WHAT THE TASK ASKS:
The complete listing, repeated precisely, must form the answer.

════════════════════

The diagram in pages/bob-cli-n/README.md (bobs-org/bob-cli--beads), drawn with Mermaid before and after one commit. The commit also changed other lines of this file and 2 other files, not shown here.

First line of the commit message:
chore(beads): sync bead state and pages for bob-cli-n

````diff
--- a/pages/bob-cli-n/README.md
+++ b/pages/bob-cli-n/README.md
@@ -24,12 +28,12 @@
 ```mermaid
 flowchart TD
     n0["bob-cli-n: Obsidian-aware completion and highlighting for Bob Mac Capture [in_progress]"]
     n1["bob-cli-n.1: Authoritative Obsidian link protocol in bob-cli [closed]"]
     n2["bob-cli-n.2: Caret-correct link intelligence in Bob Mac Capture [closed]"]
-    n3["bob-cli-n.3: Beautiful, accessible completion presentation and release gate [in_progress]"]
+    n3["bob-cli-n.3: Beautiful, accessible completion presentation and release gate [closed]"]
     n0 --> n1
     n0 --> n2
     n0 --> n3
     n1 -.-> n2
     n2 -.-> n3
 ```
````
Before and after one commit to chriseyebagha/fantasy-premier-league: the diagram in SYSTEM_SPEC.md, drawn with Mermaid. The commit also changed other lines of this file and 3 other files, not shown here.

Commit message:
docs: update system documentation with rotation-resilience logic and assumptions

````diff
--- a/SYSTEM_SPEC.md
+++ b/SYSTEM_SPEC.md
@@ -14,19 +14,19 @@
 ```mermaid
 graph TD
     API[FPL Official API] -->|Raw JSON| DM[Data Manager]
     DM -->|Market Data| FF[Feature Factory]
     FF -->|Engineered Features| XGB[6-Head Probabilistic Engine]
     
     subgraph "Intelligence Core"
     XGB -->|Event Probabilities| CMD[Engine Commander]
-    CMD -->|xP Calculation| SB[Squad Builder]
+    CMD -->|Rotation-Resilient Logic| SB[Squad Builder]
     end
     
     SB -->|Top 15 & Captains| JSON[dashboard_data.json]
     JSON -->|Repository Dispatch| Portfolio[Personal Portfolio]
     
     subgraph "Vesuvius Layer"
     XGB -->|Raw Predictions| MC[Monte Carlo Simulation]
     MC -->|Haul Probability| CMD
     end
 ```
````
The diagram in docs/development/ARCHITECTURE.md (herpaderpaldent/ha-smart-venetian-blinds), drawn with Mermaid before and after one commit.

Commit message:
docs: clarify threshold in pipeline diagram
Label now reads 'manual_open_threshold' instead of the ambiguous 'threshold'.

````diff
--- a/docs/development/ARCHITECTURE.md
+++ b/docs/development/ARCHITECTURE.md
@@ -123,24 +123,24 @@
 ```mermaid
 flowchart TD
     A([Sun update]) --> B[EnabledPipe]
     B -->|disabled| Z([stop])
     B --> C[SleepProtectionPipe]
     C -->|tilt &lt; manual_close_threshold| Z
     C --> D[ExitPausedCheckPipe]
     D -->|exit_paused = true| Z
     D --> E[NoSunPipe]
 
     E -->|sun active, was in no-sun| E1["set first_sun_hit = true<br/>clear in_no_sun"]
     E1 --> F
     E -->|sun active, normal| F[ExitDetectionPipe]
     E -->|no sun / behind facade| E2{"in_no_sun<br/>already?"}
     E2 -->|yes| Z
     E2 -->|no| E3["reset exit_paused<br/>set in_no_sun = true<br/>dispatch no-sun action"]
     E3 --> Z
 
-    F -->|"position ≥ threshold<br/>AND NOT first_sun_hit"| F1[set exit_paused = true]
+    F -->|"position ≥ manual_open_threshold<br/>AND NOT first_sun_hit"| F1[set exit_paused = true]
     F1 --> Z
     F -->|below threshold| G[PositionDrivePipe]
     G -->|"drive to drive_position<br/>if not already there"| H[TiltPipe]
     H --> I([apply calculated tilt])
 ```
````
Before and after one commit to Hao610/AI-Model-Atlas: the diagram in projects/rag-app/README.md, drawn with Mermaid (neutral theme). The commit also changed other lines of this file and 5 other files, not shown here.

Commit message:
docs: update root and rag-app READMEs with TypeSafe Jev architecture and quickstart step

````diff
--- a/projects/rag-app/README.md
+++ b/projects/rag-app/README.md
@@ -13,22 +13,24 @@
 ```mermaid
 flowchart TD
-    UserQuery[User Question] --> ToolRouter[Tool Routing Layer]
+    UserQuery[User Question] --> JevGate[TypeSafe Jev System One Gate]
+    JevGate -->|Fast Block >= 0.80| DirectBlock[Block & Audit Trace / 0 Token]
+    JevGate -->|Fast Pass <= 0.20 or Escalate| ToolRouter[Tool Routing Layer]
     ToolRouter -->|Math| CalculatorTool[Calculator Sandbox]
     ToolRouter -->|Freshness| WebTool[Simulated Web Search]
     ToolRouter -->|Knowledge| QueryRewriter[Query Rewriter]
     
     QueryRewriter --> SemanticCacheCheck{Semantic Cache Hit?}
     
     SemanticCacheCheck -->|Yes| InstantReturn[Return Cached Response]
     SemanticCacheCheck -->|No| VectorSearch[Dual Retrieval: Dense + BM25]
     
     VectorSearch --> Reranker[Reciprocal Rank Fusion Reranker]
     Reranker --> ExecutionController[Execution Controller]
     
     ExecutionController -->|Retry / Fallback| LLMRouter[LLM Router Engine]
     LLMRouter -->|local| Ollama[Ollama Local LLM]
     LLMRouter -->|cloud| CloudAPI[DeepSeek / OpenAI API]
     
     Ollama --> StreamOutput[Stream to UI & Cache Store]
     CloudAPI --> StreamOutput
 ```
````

════════════════════

YOUR RESPONSE:
The diagram in pages/bob-cli-n/README.md (bobs-org/bob-cli--beads), drawn with Mermaid before and after one commit. The commit also changed other lines of this file and 2 other files, not shown here.

First line of the commit message:
chore(beads): sync bead state and pages for bob-cli-n

````diff
--- a/pages/bob-cli-n/README.md
+++ b/pages/bob-cli-n/README.md
@@ -24,12 +28,12 @@
 ```mermaid
 flowchart TD
     n0["bob-cli-n: Obsidian-aware completion and highlighting for Bob Mac Capture [in_progress]"]
     n1["bob-cli-n.1: Authoritative Obsidian link protocol in bob-cli [closed]"]
     n2["bob-cli-n.2: Caret-correct link intelligence in Bob Mac Capture [closed]"]
-    n3["bob-cli-n.3: Beautiful, accessible completion presentation and release gate [in_progress]"]
+    n3["bob-cli-n.3: Beautiful, accessible completion presentation and release gate [closed]"]
     n0 --> n1
     n0 --> n2
     n0 --> n3
     n1 -.-> n2
     n2 -.-> n3
 ```
````
Before and after one commit to chriseyebagha/fantasy-premier-league: the diagram in SYSTEM_SPEC.md, drawn with Mermaid. The commit also changed other lines of this file and 3 other files, not shown here.

Commit message:
docs: update system documentation with rotation-resilience logic and assumptions

````diff
--- a/SYSTEM_SPEC.md
+++ b/SYSTEM_SPEC.md
@@ -14,19 +14,19 @@
 ```mermaid
 graph TD
     API[FPL Official API] -->|Raw JSON| DM[Data Manager]
     DM -->|Market Data| FF[Feature Factory]
     FF -->|Engineered Features| XGB[6-Head Probabilistic Engine]
     
     subgraph "Intelligence Core"
     XGB -->|Event Probabilities| CMD[Engine Commander]
-    CMD -->|xP Calculation| SB[Squad Builder]
+    CMD -->|Rotation-Resilient Logic| SB[Squad Builder]
     end
     
     SB -->|Top 15 & Captains| JSON[dashboard_data.json]
     JSON -->|Repository Dispatch| Portfolio[Personal Portfolio]
     
     subgraph "Vesuvius Layer"
     XGB -->|Raw Predictions| MC[Monte Carlo Simulation]
     MC -->|Haul Probability| CMD
     end
 ```
````
The diagram in docs/development/ARCHITECTURE.md (herpaderpaldent/ha-smart-venetian-blinds), drawn with Mermaid before and after one commit.

Commit message:
docs: clarify threshold in pipeline diagram
Label now reads 'manual_open_threshold' instead of the ambiguous 'threshold'.

````diff
--- a/docs/development/ARCHITECTURE.md
+++ b/docs/development/ARCHITECTURE.md
@@ -123,24 +123,24 @@
 ```mermaid
 flowchart TD
     A([Sun update]) --> B[EnabledPipe]
     B -->|disabled| Z([stop])
     B --> C[SleepProtectionPipe]
     C -->|tilt &lt; manual_close_threshold| Z
     C --> D[ExitPausedCheckPipe]
     D -->|exit_paused = true| Z
     D --> E[NoSunPipe]
 
     E -->|sun active, was in no-sun| E1["set first_sun_hit = true<br/>clear in_no_sun"]
     E1 --> F
     E -->|sun active, normal| F[ExitDetectionPipe]
     E -->|no sun / behind facade| E2{"in_no_sun<br/>already?"}
     E2 -->|yes| Z
     E2 -->|no| E3["reset exit_paused<br/>set in_no_sun = true<br/>dispatch no-sun action"]
     E3 --> Z
 
-    F -->|"position ≥ threshold<br/>AND NOT first_sun_hit"| F1[set exit_paused = true]
+    F -->|"position ≥ manual_open_threshold<br/>AND NOT first_sun_hit"| F1[set exit_paused = true]
     F1 --> Z
     F -->|below threshold| G[PositionDrivePipe]
     G -->|"drive to drive_position<br/>if not already there"| H[TiltPipe]
     H --> I([apply calculated tilt])
 ```
````
Before and after one commit to Hao610/AI-Model-Atlas: the diagram in projects/rag-app/README.md, drawn with Mermaid (neutral theme). The commit also changed other lines of this file and 5 other files, not shown here.

Commit message:
docs: update root and rag-app READMEs with TypeSafe Jev architecture and quickstart step

````diff
--- a/projects/rag-app/README.md
+++ b/projects/rag-app/README.md
@@ -13,22 +13,24 @@
 ```mermaid
 flowchart TD
-    UserQuery[User Question] --> ToolRouter[Tool Routing Layer]
+    UserQuery[User Question] --> JevGate[TypeSafe Jev System One Gate]
+    JevGate -->|Fast Block >= 0.80| DirectBlock[Block & Audit Trace / 0 Token]
+    JevGate -->|Fast Pass <= 0.20 or Escalate| ToolRouter[Tool Routing Layer]
     ToolRouter -->|Math| CalculatorTool[Calculator Sandbox]
     ToolRouter -->|Freshness| WebTool[Simulated Web Search]
     ToolRouter -->|Knowledge| QueryRewriter[Query Rewriter]
     
     QueryRewriter --> SemanticCacheCheck{Semantic Cache Hit?}
     
     SemanticCacheCheck -->|Yes| InstantReturn[Return Cached Response]
     SemanticCacheCheck -->|No| VectorSearch[Dual Retrieval: Dense + BM25]
     
     VectorSearch --> Reranker[Reciprocal Rank Fusion Reranker]
     Reranker --> ExecutionController[Execution Controller]
     
     ExecutionController -->|Retry / Fallback| LLMRouter[LLM Router Engine]
     LLMRouter -->|local| Ollama[Ollama Local LLM]
     LLMRouter -->|cloud| CloudAPI[DeepSeek / OpenAI API]
     
     Ollama --> StreamOutput[Stream to UI & Cache Store]
     CloudAPI --> StreamOutput
 ```
````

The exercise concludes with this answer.